Marriage is a job. Certain skills and character traits are needed in order to succeed. The character traits have to be developed by studying in order to form a worldview that makes marriage rational. The worldview should rationally ground 1) moral obligations, and 2) self-sacrificial love. The rational grounding should not be based on self-interest- because marriage is tough.

People also need to study how marriage and parenting works. They need to study the effects of behaviors like pre-marital sex and co-habitation on their ability to have a successful marriage. They need to study the effects of focusing too much on education and career on parenting. The need to assess whether certain ideas (e.g. – feminism or promiscuity) help or hurt their ability to marry and raise children.

The vast majority of young people today have formed opinions and performed actions that make them incapable of commitment and parenting. If people really wanted marriage and children, they should have studied and acted differently. Attitudes can only change as people study these issues and understand the consequences of their decisions, before they make them.

When I think of a leftist, I think of someone who jettisons the wisdom of centuries of civilization, based on their emotions. These people are perpetually surprised by the consequences of their actions and public policies. They have no idea why moral rules are in place, and what consequences follow from disregarding these moral rules. They do not understand, they oversimplify, then they are surprised by failure.

Some of the challenges facing men today

This is just a round-up of a few issues that that will be of interest to those who would like to learn more about the challenges facing men today. These articles are all from this week.

And from earlier posts this week:

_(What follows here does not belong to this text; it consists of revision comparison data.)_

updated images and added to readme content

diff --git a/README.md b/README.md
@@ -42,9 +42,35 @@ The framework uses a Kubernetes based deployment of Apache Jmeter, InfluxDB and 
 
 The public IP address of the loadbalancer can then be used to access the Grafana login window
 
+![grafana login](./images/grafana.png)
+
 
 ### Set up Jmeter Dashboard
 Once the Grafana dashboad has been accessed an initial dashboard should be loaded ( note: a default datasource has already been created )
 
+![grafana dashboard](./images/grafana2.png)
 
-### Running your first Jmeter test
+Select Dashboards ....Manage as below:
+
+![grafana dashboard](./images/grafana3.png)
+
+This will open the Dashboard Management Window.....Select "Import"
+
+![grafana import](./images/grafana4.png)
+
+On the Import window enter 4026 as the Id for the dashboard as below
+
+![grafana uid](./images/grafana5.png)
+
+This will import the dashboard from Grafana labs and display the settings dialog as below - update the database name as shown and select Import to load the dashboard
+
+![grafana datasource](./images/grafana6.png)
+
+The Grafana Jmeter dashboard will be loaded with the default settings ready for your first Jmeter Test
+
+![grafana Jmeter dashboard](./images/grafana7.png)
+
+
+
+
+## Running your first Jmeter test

And some oldies-but-goodies:

And the Independent Women’s Forum’s introduction to Title IX, which discriminates against male athletics on the university campus.